TASK BRIEF:
Look through the listing below, find every line with the string "components", and copy it.

EXERCISE MATERIAL:
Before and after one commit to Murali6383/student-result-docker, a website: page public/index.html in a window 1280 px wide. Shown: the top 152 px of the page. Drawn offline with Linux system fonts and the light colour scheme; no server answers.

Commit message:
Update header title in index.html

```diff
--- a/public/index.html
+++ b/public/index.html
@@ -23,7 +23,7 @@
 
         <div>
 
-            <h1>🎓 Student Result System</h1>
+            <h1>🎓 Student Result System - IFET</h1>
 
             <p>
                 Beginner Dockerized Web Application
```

...

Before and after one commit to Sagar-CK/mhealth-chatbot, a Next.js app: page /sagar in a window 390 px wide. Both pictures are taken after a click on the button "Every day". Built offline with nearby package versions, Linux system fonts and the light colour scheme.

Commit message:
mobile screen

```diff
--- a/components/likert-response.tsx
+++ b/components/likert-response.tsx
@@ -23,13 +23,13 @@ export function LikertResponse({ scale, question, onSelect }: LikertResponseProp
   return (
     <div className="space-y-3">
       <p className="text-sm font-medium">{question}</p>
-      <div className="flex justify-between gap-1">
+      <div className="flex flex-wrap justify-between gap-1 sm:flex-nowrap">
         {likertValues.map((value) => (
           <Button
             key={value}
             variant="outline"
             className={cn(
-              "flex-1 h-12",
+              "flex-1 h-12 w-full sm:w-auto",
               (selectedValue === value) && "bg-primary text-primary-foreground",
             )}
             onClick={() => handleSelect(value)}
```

RESPONSE BELOW:
--- a/components/likert-response.tsx
+++ b/components/likert-response.tsx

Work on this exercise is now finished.